▸ What needs to be done
Copy the data below in full, exactly as it appears.

▸ Given entries
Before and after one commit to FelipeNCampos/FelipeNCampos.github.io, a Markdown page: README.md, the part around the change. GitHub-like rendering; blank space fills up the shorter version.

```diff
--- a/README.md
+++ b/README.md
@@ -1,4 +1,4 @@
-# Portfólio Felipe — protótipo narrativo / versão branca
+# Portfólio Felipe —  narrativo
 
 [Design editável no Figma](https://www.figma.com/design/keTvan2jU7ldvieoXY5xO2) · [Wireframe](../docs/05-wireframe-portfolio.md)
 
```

▸ Exercise answer
Before and after one commit to FelipeNCampos/FelipeNCampos.github.io, a Markdown page: README.md, the part around the change. GitHub-like rendering; blank space fills up the shorter version.

```diff
--- a/README.md
+++ b/README.md
@@ -1,4 +1,4 @@
-# Portfólio Felipe — protótipo narrativo / versão branca
+# Portfólio Felipe —  narrativo
 
 [Design editável no Figma](https://www.figma.com/design/keTvan2jU7ldvieoXY5xO2) · [Wireframe](../docs/05-wireframe-portfolio.md)
 
```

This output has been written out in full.